Work to be completed: Return the lines below that carry the word "index".

[Collected data entries]

Content starts

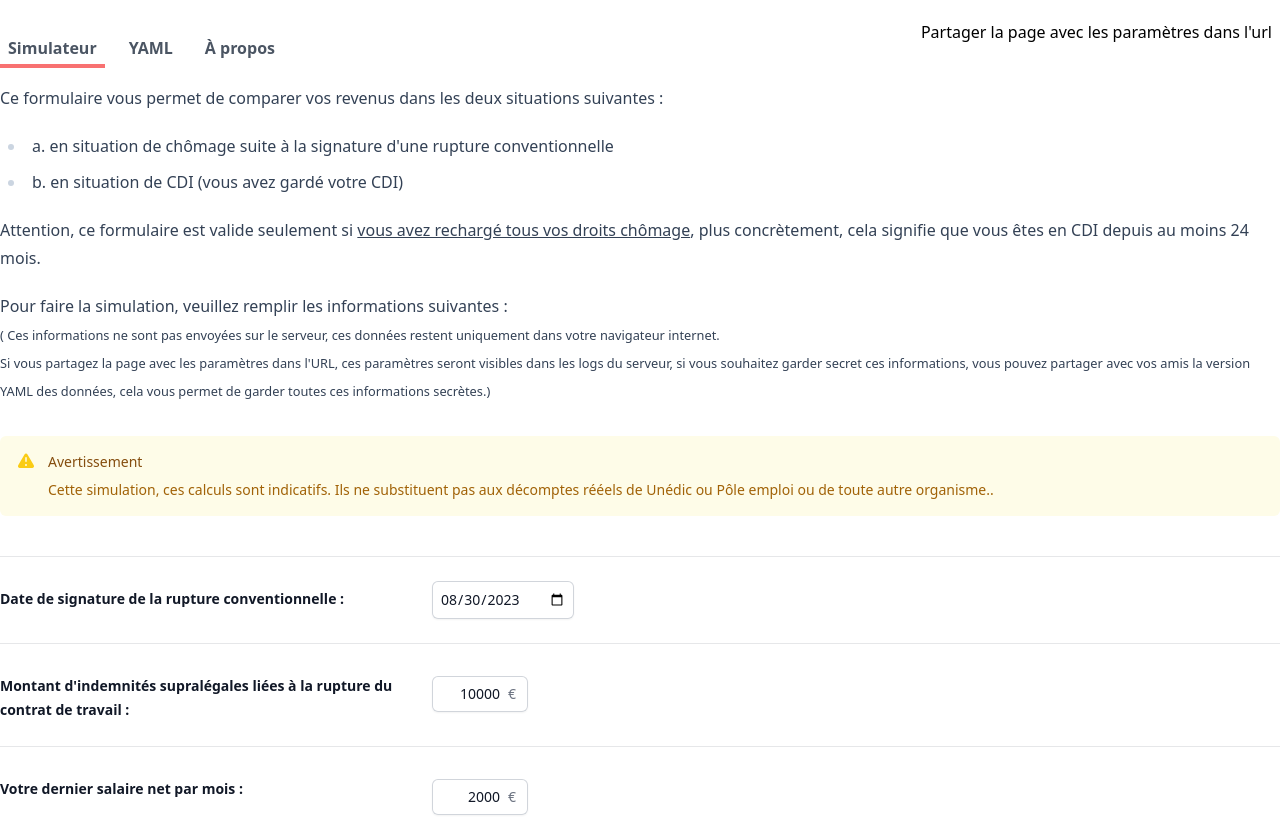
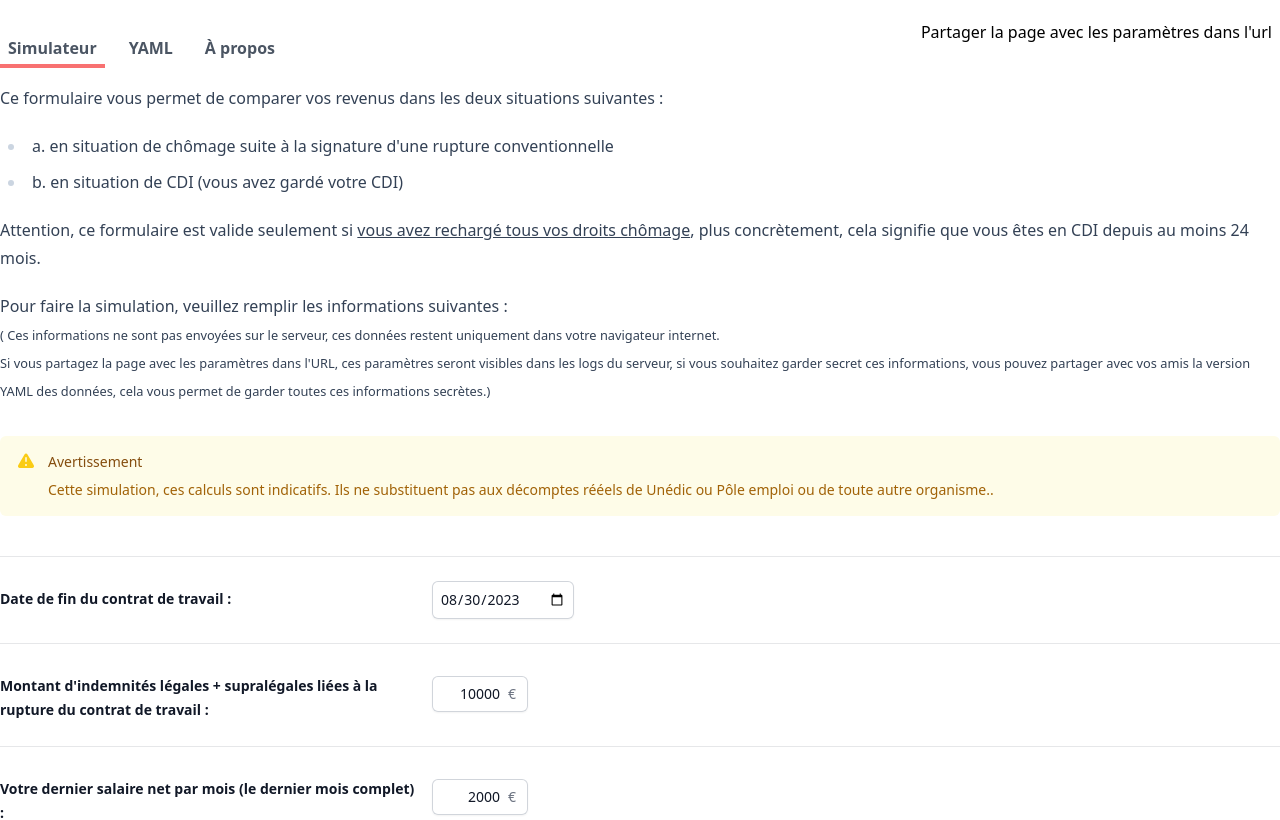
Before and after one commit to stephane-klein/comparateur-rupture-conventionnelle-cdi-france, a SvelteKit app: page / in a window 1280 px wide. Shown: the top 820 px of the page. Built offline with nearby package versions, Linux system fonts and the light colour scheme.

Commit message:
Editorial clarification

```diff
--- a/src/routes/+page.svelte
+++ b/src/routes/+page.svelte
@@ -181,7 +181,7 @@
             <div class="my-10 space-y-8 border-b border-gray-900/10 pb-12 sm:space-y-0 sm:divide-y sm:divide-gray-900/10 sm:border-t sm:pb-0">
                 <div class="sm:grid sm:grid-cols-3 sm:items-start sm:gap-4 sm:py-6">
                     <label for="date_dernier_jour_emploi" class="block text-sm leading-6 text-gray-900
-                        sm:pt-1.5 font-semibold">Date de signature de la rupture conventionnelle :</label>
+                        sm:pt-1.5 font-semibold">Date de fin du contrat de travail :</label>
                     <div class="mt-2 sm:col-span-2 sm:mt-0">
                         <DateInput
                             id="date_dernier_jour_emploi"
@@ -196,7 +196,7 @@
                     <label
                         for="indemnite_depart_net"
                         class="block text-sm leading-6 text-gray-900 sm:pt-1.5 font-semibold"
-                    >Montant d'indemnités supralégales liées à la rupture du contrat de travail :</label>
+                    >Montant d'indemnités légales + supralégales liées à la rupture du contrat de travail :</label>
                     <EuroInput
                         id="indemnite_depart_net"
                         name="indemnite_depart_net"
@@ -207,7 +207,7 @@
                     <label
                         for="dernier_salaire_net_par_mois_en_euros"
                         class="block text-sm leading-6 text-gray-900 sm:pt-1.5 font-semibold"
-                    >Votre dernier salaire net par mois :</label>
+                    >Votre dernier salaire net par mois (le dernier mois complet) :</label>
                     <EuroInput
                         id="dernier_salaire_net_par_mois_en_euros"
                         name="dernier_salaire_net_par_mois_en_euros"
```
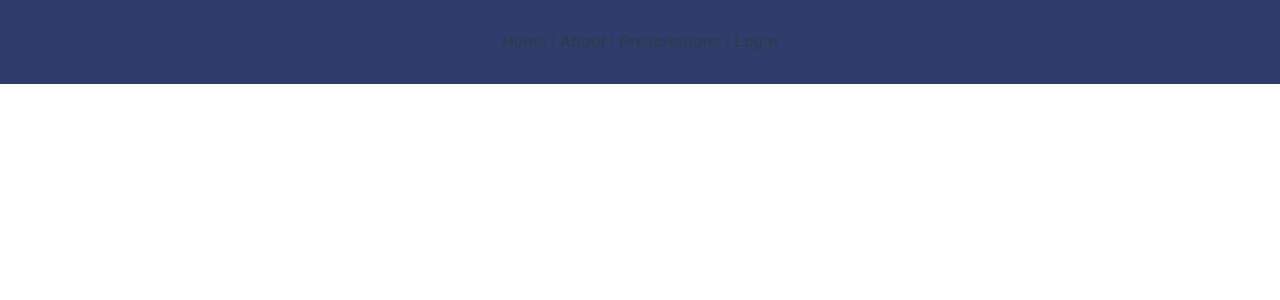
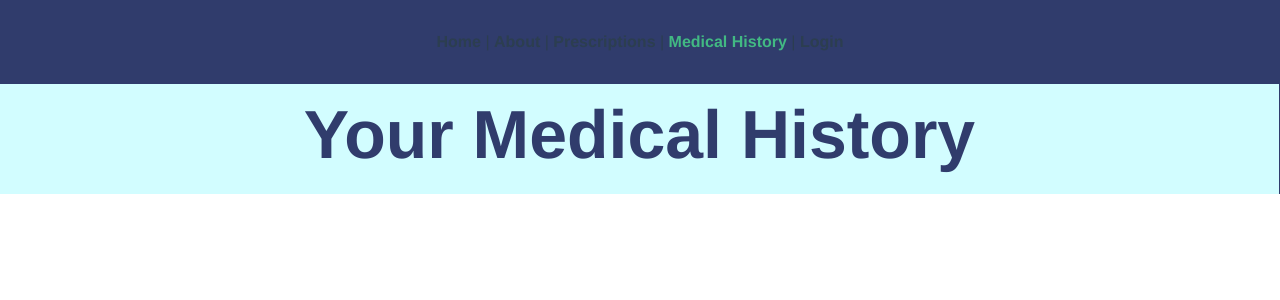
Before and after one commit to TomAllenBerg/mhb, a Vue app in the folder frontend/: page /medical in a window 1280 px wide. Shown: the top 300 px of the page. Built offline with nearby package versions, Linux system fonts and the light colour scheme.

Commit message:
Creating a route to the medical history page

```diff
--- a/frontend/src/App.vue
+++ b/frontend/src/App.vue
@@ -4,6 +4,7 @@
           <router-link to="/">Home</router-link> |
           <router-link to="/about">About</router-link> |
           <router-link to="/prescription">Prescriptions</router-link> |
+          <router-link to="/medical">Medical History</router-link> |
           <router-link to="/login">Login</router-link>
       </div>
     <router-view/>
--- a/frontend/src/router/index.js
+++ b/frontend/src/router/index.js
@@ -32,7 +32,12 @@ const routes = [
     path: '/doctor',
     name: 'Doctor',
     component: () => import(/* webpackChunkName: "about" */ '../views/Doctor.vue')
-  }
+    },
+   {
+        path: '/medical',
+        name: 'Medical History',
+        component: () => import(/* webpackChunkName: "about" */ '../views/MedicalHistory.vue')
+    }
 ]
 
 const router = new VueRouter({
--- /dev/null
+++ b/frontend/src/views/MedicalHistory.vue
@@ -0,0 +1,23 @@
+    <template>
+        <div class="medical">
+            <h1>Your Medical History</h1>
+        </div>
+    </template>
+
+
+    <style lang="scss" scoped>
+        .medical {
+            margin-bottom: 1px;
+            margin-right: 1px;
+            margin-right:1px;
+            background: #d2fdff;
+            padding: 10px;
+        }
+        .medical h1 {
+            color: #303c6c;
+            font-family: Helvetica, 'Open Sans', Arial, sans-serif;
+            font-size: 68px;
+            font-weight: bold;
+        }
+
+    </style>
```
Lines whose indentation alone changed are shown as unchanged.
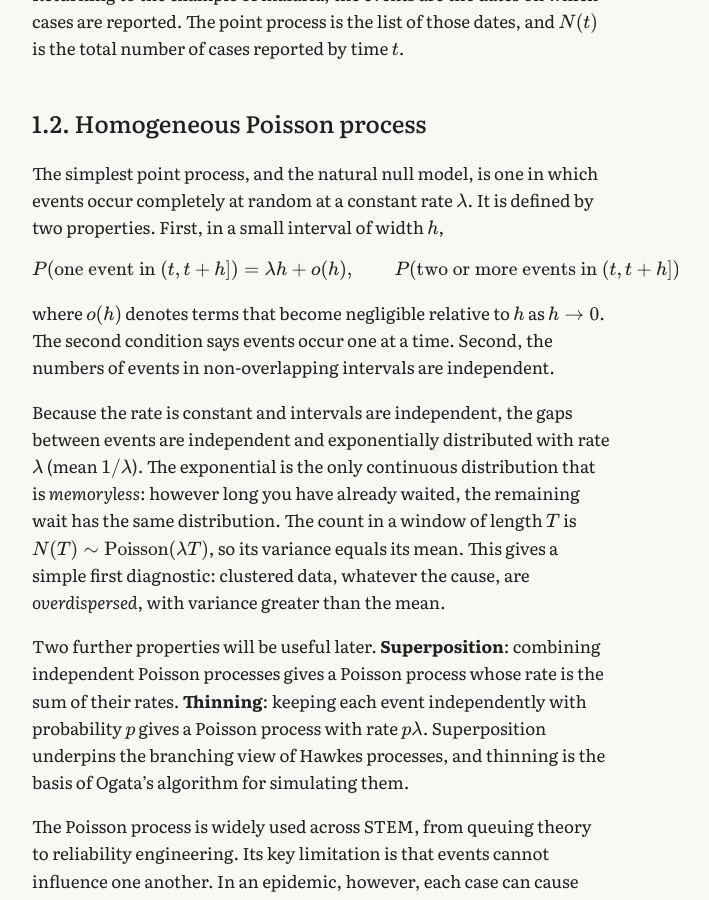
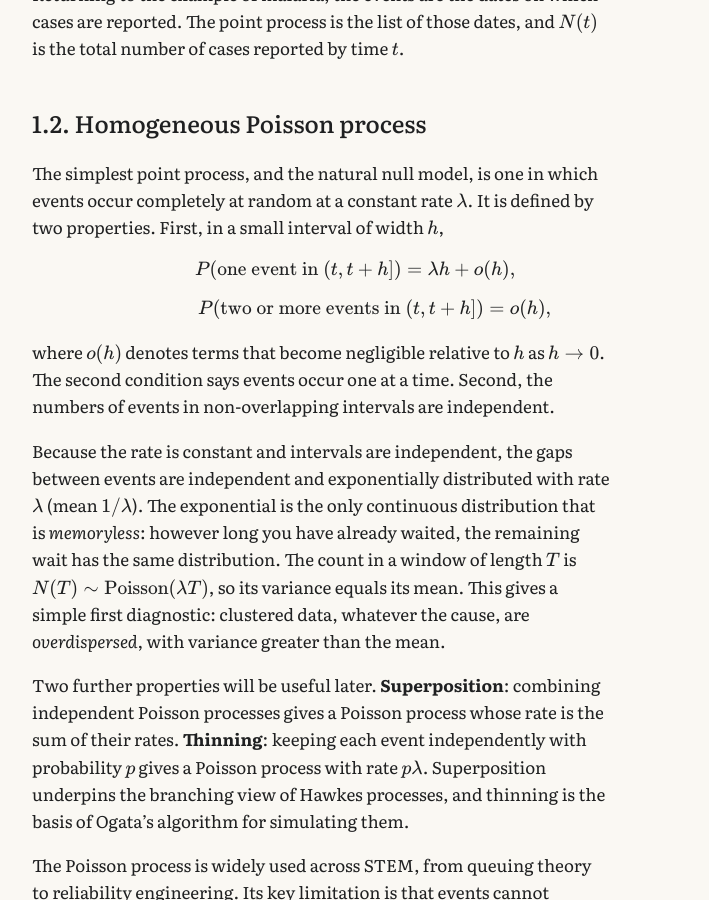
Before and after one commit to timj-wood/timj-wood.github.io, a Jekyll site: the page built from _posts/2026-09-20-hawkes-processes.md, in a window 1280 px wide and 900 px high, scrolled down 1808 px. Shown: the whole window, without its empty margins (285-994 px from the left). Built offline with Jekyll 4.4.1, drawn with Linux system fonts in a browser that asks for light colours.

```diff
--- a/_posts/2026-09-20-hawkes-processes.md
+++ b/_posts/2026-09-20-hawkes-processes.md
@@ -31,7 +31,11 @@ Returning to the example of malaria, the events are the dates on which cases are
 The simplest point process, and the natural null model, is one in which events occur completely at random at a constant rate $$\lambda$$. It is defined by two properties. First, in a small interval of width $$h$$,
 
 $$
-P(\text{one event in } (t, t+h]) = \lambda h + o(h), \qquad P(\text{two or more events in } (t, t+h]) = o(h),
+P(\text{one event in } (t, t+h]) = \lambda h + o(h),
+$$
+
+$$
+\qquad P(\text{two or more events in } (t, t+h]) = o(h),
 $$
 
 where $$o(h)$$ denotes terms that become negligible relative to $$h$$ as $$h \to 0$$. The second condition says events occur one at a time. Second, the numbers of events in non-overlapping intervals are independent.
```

Content ends

Expected output:
--- a/frontend/src/router/index.js
+++ b/frontend/src/router/index.js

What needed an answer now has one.